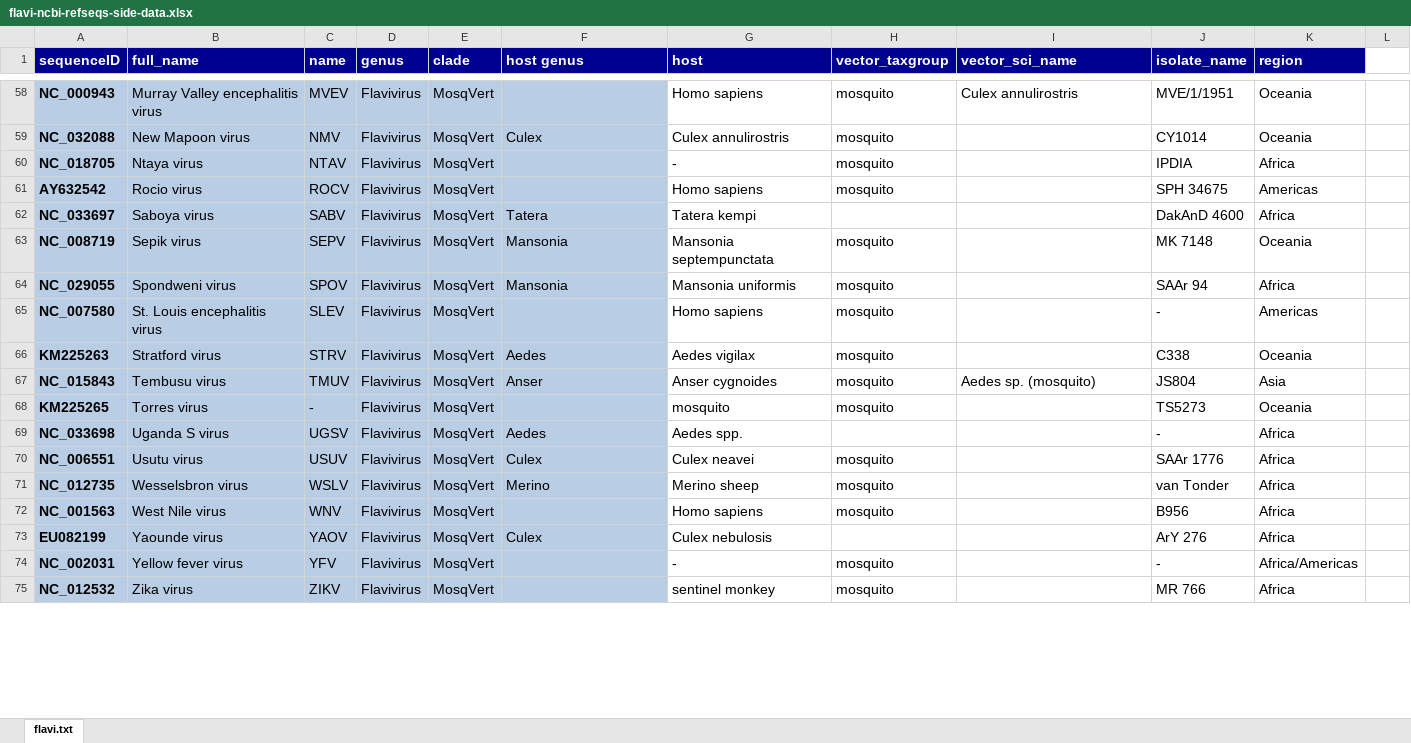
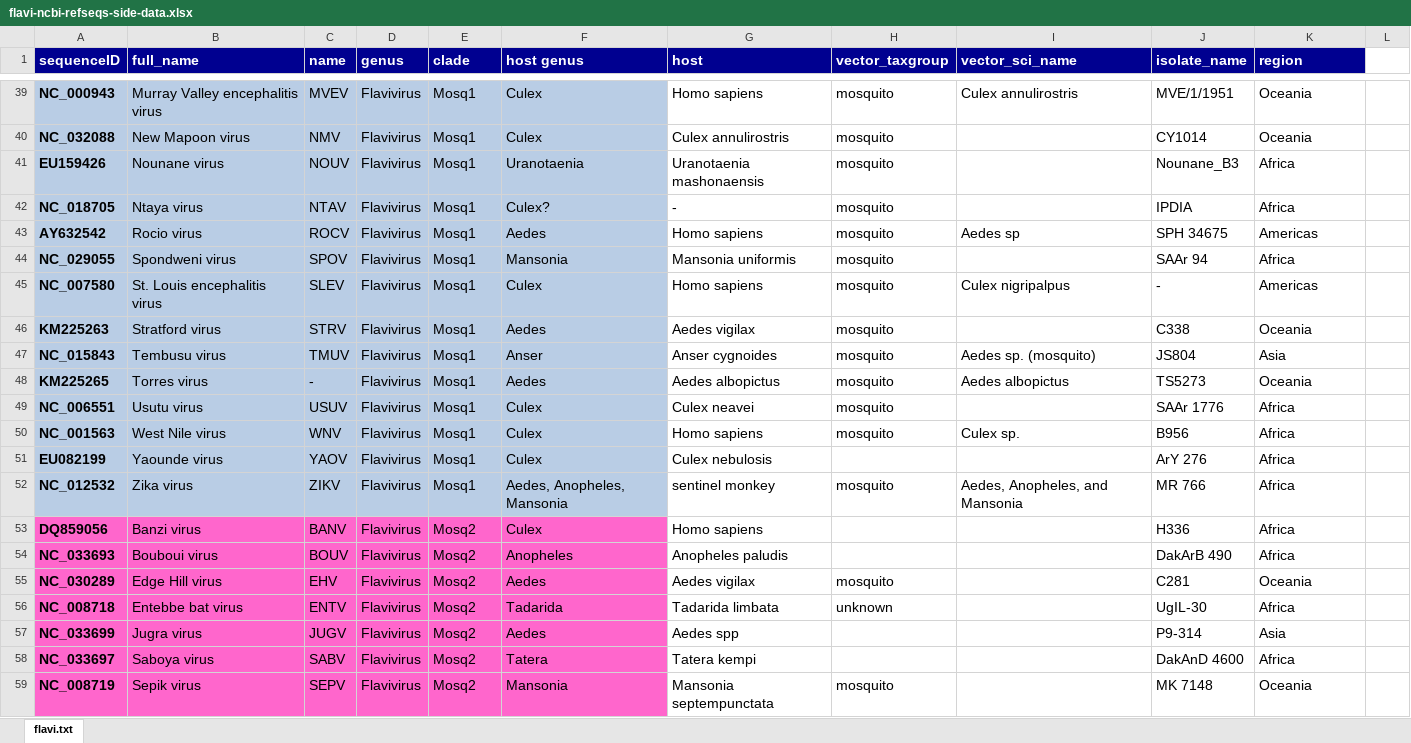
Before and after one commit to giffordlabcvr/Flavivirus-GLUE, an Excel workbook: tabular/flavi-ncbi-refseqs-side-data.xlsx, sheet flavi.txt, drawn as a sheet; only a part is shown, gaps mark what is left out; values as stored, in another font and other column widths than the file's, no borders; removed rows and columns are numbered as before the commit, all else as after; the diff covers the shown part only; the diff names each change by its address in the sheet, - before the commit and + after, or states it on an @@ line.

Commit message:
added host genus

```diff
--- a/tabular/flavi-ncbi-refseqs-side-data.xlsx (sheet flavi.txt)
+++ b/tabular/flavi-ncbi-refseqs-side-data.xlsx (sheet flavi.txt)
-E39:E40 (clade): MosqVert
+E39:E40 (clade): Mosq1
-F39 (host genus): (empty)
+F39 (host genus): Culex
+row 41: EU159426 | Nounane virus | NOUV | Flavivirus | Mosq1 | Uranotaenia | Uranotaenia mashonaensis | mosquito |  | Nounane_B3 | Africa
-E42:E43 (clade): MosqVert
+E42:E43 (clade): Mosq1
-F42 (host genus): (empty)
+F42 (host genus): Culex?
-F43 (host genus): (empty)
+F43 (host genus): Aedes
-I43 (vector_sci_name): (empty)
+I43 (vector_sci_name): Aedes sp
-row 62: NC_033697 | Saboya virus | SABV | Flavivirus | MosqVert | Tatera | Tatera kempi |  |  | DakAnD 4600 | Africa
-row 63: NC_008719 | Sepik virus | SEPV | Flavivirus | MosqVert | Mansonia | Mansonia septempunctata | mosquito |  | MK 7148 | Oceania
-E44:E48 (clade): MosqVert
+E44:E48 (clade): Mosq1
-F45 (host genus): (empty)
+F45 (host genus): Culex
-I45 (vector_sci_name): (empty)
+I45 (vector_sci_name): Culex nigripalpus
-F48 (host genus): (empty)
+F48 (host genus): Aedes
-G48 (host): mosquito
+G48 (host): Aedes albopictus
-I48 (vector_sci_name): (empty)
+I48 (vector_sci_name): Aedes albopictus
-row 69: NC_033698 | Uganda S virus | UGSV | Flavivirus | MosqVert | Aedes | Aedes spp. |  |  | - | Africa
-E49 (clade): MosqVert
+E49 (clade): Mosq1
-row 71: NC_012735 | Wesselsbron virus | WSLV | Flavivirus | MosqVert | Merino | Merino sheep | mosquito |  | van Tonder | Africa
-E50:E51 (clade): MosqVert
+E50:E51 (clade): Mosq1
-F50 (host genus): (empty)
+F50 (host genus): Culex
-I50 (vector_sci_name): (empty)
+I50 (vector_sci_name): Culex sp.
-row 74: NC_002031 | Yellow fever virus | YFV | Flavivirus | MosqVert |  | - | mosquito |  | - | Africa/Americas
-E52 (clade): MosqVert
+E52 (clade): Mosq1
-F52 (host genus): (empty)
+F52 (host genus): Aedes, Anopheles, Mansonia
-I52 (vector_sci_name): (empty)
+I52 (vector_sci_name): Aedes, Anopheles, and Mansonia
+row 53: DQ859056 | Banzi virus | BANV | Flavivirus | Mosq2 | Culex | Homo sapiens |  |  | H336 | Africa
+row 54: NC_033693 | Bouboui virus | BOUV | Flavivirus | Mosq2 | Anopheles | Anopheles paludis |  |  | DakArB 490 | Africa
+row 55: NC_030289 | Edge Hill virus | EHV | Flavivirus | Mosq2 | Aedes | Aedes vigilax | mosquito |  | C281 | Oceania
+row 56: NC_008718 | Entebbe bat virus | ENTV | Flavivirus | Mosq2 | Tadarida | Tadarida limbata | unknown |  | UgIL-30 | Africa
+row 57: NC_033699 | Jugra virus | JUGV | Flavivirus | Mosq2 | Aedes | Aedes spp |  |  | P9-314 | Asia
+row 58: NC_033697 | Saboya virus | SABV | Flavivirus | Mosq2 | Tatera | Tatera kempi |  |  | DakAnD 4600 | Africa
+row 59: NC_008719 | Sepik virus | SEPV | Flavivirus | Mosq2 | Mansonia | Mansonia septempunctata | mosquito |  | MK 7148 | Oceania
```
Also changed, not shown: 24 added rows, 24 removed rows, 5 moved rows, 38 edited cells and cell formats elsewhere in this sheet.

* EXERCISE DETAILS *
Print the data exactly as written, dropping any images it holds.

* TASK RESPONSE *
Before and after one commit to giffordlabcvr/Flavivirus-GLUE, an Excel workbook: tabular/flavi-ncbi-refseqs-side-data.xlsx, sheet flavi.txt, drawn as a sheet; only a part is shown, gaps mark what is left out; values as stored, in another font and other column widths than the file's, no borders; removed rows and columns are numbered as before the commit, all else as after; the diff covers the shown part only; the diff names each change by its address in the sheet, - before the commit and + after, or states it on an @@ line.

Commit message:
added host genus

```diff
--- a/tabular/flavi-ncbi-refseqs-side-data.xlsx (sheet flavi.txt)
+++ b/tabular/flavi-ncbi-refseqs-side-data.xlsx (sheet flavi.txt)
-E39:E40 (clade): MosqVert
+E39:E40 (clade): Mosq1
-F39 (host genus): (empty)
+F39 (host genus): Culex
+row 41: EU159426 | Nounane virus | NOUV | Flavivirus | Mosq1 | Uranotaenia | Uranotaenia mashonaensis | mosquito |  | Nounane_B3 | Africa
-E42:E43 (clade): MosqVert
+E42:E43 (clade): Mosq1
-F42 (host genus): (empty)
+F42 (host genus): Culex?
-F43 (host genus): (empty)
+F43 (host genus): Aedes
-I43 (vector_sci_name): (empty)
+I43 (vector_sci_name): Aedes sp
-row 62: NC_033697 | Saboya virus | SABV | Flavivirus | MosqVert | Tatera | Tatera kempi |  |  | DakAnD 4600 | Africa
-row 63: NC_008719 | Sepik virus | SEPV | Flavivirus | MosqVert | Mansonia | Mansonia septempunctata | mosquito |  | MK 7148 | Oceania
-E44:E48 (clade): MosqVert
+E44:E48 (clade): Mosq1
-F45 (host genus): (empty)
+F45 (host genus): Culex
-I45 (vector_sci_name): (empty)
+I45 (vector_sci_name): Culex nigripalpus
-F48 (host genus): (empty)
+F48 (host genus): Aedes
-G48 (host): mosquito
+G48 (host): Aedes albopictus
-I48 (vector_sci_name): (empty)
+I48 (vector_sci_name): Aedes albopictus
-row 69: NC_033698 | Uganda S virus | UGSV | Flavivirus | MosqVert | Aedes | Aedes spp. |  |  | - | Africa
-E49 (clade): MosqVert
+E49 (clade): Mosq1
-row 71: NC_012735 | Wesselsbron virus | WSLV | Flavivirus | MosqVert | Merino | Merino sheep | mosquito |  | van Tonder | Africa
-E50:E51 (clade): MosqVert
+E50:E51 (clade): Mosq1
-F50 (host genus): (empty)
+F50 (host genus): Culex
-I50 (vector_sci_name): (empty)
+I50 (vector_sci_name): Culex sp.
-row 74: NC_002031 | Yellow fever virus | YFV | Flavivirus | MosqVert |  | - | mosquito |  | - | Africa/Americas
-E52 (clade): MosqVert
+E52 (clade): Mosq1
-F52 (host genus): (empty)
+F52 (host genus): Aedes, Anopheles, Mansonia
-I52 (vector_sci_name): (empty)
+I52 (vector_sci_name): Aedes, Anopheles, and Mansonia
+row 53: DQ859056 | Banzi virus | BANV | Flavivirus | Mosq2 | Culex | Homo sapiens |  |  | H336 | Africa
+row 54: NC_033693 | Bouboui virus | BOUV | Flavivirus | Mosq2 | Anopheles | Anopheles paludis |  |  | DakArB 490 | Africa
+row 55: NC_030289 | Edge Hill virus | EHV | Flavivirus | Mosq2 | Aedes | Aedes vigilax | mosquito |  | C281 | Oceania
+row 56: NC_008718 | Entebbe bat virus | ENTV | Flavivirus | Mosq2 | Tadarida | Tadarida limbata | unknown |  | UgIL-30 | Africa
+row 57: NC_033699 | Jugra virus | JUGV | Flavivirus | Mosq2 | Aedes | Aedes spp |  |  | P9-314 | Asia
+row 58: NC_033697 | Saboya virus | SABV | Flavivirus | Mosq2 | Tatera | Tatera kempi |  |  | DakAnD 4600 | Africa
+row 59: NC_008719 | Sepik virus | SEPV | Flavivirus | Mosq2 | Mansonia | Mansonia septempunctata | mosquito |  | MK 7148 | Oceania
```
Also changed, not shown: 24 added rows, 24 removed rows, 5 moved rows, 38 edited cells and cell formats elsewhere in this sheet.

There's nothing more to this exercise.